Rebuilding a Home
Photos and Stories by Gordy Jones
I am always looking for a positive spin to put on a bad situation. The Twins’ second half of their 2013 season was more than a bad situation; it was a disaster. So what could be positive about that? Well, many fans who normally couldn’t afford a night at Target Field with their families were given tickets, or bought them very inexpensively, mostly from season ticket holders who just couldn’t take the frustration anymore. And it was a positive situation for all the teams that cleaned the Twins’ clocks, and even more so for the three teams who got to celebrate for the postseason after doing so.
I’ve been around teams that have been playoff-bound — even World Series-bound. It’s like nothing can go wrong. Ticket sales people are getting calls for the postseason and the upcoming season. The marketing people are labeled geniuses, and everyone is in a great mood; there are celebrities and parties; no one can do wrong. The only annoyances are the overwhelming numbers of phone calls and special requests from fans, friends, and family. Everyone wants a piece of the team, and everyone wants to be close to them.
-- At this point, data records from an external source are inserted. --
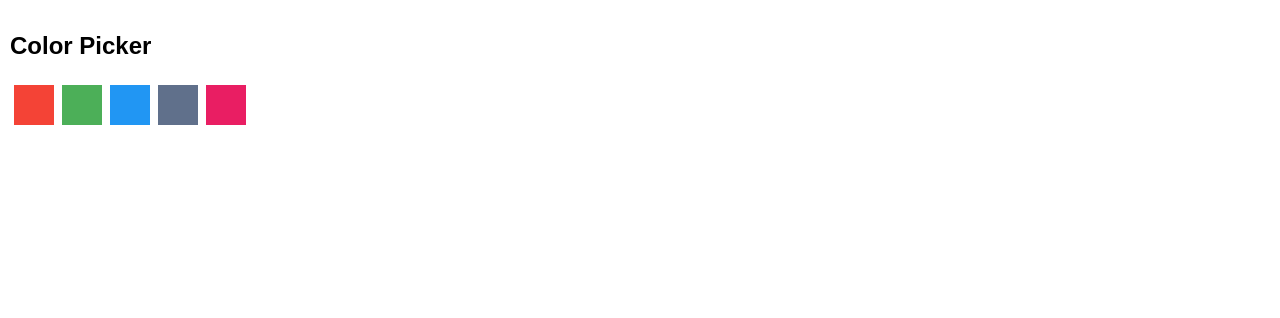
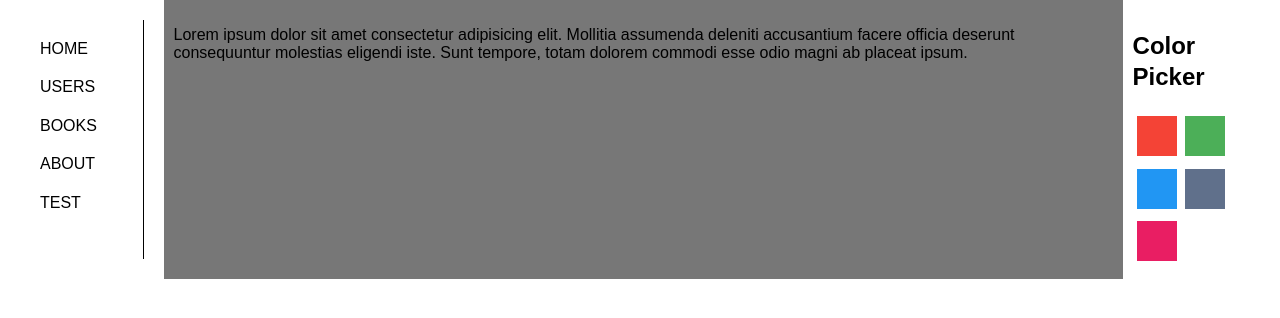
Before and after one commit to Yevheniia30/goit-react-test, a React (Create React App) app: page / in a window 1280 px wide. Shown: the top 318 px of the page. Built offline with nearby package versions, Linux system fonts and the light colour scheme.

Commit message:
installed jss and use it

```diff
--- a/package.json
+++ b/package.json
@@ -6,9 +6,11 @@
     "@testing-library/jest-dom": "^5.11.9",
     "@testing-library/react": "^11.2.5",
     "@testing-library/user-event": "^12.6.3",
+    "classnames": "^2.2.6",
     "modern-normalize": "^1.0.0",
     "react": "^17.0.1",
     "react-dom": "^17.0.1",
+    "react-jss": "^10.5.1",
     "react-scripts": "4.0.2",
     "web-vitals": "^1.1.0"
   },
--- a/src/App.js
+++ b/src/App.js
@@ -1,6 +1,6 @@
-// import Navigation from "./components/Navigation";
+import Navigation from "./components/Navigation";
 import "./components/app.style.css";
-// import Content from "./components/Content";
+import Content from "./components/Content";
 import ColorPicker from "./components/ColorPicker";
 
 const colorPickerOptions = [
@@ -14,8 +14,8 @@ const colorPickerOptions = [
 const App = () => {
   return (
     <div className="app">
-      {/* <Navigation /> */}
-      {/* <Content /> */}
+      <Navigation />
+      <Content />
       <ColorPicker options={colorPickerOptions} />
     </div>
   );
--- a/src/components/ColorPicker/index.jsx
+++ b/src/components/ColorPicker/index.jsx
@@ -5,9 +5,10 @@ const ColorPicker = ({ options }) => {
     <div className="ColorPicker">
       <h2 className="ColorPicker__title">Color Picker</h2>
       <div>
-        {options.map((option) => (
+        {options.map((option, index) => (
           // инлайн стили
           <span
+            key={index}
             className="ColorPicker__option"
             style={{ backgroundColor: option.color }}
           ></span>
--- /dev/null
+++ b/src/components/Navigation/NavLink.jsx
@@ -0,0 +1,37 @@
+import { createUseStyles } from "react-jss";
+
+const useStyles = createUseStyles({
+  link: {
+    display: "block",
+    color: "#000000",
+    textDecoration: "none",
+    padding: 10,
+
+    "&:hover": {
+      color: "#fff",
+      backgroundColor: "#808080",
+    },
+  },
+  activeLink: {
+    backgroundColor: "#752080",
+  },
+});
+
+const NavLink = ({ path, label }) => {
+  const classes = useStyles();
+  const { pathname } = window.location;
+
+  return (
+    <a
+      className={[
+        classes.link,
+        pathname === path ? classes.activeLink : "",
+      ].join(" ")}
+      href={path}
+    >
+      {label}
+    </a>
+  );
+};
+
+export default NavLink;
--- a/src/components/Navigation/index.jsx
+++ b/src/components/Navigation/index.jsx
@@ -1,23 +1,36 @@
-import "./styles.css";
+// import "./styles.css";
+import NavLink from "./NavLink";
+import { createUseStyles } from "react-jss";
+
+const useStyles = createUseStyles({
+  nav: {
+    width: 200,
+    display: "flex",
+    flexDirection: "column",
+    listStyle: "none",
+    margin: (x) => {
+      return x === 5 ? "20px" : "0px";
+    },
+    padding: 10,
+    borderRight: "1px solid #000000",
+  },
+});
 
 const Navigation = () => {
+  const x = 5;
+  const classes = useStyles(x);
+
+  // определяем активную страницу и присваиваем ей класс active-link
+  const { pathname } = window.location;
+
+  console.log(classes);
   return (
-    <div className="nav">
-      <a className="link" href="/home-page">
-        HOME
-      </a>
-      <a className="link" href="/users-page">
-        USERS
-      </a>
-      <a className="link" href="/books-page">
-        BOOKS
-      </a>
-      <a className="link" href="/about-page">
-        ABOUT
-      </a>
-      <a className="link" href="/test-page">
-        TEST
-      </a>
+    <div className={classes.nav}>
+      <NavLink path="/home-page" label="HOME" />
+      <NavLink path="/users-page" label="USERS" />
+      <NavLink path="/books-page" label="BOOKS" />
+      <NavLink path="/about-page" label="ABOUT" />
+      <NavLink path="/test-page" label="TEST" />
     </div>
   );
 };
--- a/src/index.js
+++ b/src/index.js
@@ -1,5 +1,6 @@
 import React from "react";
 import ReactDOM from "react-dom";
+
 import "./index.css";
 import "modern-normalize/modern-normalize.css";
 
```
Also changed, not shown: 1 other file (tests, documents, lock files or other folders).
But it wasn’t very much fun for Twins fans, employees, or the team itself this year. On the contrary! The sales people have got to be pulling their hair out. The marketing people will have to work extra-hard to sell a team to the public that has stunk for three years. The fair-weather fans are long gone, and the die-hard faithful are quite concerned about the Twins’ future. Athletes are competitive by nature, and sometimes feel the frustration even more. Even in a tight-knit group, there is usually a little finger pointing because of their deep desire to win, and some players are worried about their jobs.
I wandered around Target Field the last week of the season looking for something to write about. You could tell the guys were down, not having fun, and not wanting to talk much. I thought I’d lay off baseball and ask about other stuff. I know Brian Dozier loves fishing, so I asked him if he’d been fishing in Minnesota yet. With an ear-to-ear grin he said, “Tomorrow! I’m going to Minnetonka to try muskie fishing.” He wished me a good winter, and we vowed to get together in Fort Myers.
Then Josh Willingham strolled over and wished me a happy winter as well. I told him I’d see him in Florida. He smiled and said: “God
Ryan Doumit walked by and said he had read my book, “Baseball Guy,” and that he really liked it. Next summer he will help me with a book signing party for charity.
Next I saw Joe Mauer, and I asked him how he felt. He replied, “Better,” but he didn’t seem as loose and happy as he usually is when we shoot the breeze…until I asked about his wife and twin babies. “They’re great, and yes, healthy! They are all doing well. Now I just gotta make sure they stay that way,” he said with a happy but nervous tone that a rookie husband and father might have. He also said that Justin Morneau has been checking in with him regularly, and he was glad about that.
Chris Herrmann came trotting by and said hello. I asked if he had drawn anything lately. He is a very good artist. He likes to sketch with pencils. “No, not for a while” he said, “but I’ll have plenty of time soon.”
As the boys retreated to the clubhouse to chow down and dress for the game, I walked toward the tunnel on the visitors’ side, when I was approached by the biggest smile in baseball: Torii Hunter’s. It had been several years since we’ve talked and he greeted me with a hug. “Man! Can you believe I’m still fooling them out there on the field?” he joked. We laughed and talked about mutual friends and family. Later, as we went our ways, I congratulated him, wished him luck, and told him he’s the real deal, and he didn’t need to fool anyone. He said, “Wrong. That’s how you become the real deal, by being able to fool your opponent.”
A few days later, I was at the press conference where they announced Ron Gardenhire’s two-year extension. While mingling about after the announcement, I made a general statement in the presence of owner Jim Pohlad. I said if anyone can fix this team, Gardy can. Jim corrected me: “It’s going to take all of us. Me, Terry (Ryan), and Dave (St. Peter), we have to do our parts, too.” They have all vowed to make a massive effort to turn this team around, beginning with starting pitching, and I hope they can find it.
Jim Pohlad was pretty funny at the press conference; I love his dry sense of humor. He explained that he had signed Gardy to a two-year deal because hopefully sometime in those two years the Twins can get Ron the two wins he needs to reach 1,000. Then he made a joke with a message. The only thing he’d like to see changed in the coaching staff is Gardy’s uniform. He called it the baseball equivalent of a muumuu. He was referring to the oversized pullover windbreaker that the manager wears daily. Gardy looked a bit surprised and asked, “Oh, you want me to put a uniform on?” Jim never answered, but I’m sure that’s what we’ll see in 2014.
Before I left, I asked Ron’s lovely wife, Carol Gardenhire, for her thoughts. “I…umm, we couldn’t be happier! This is home.”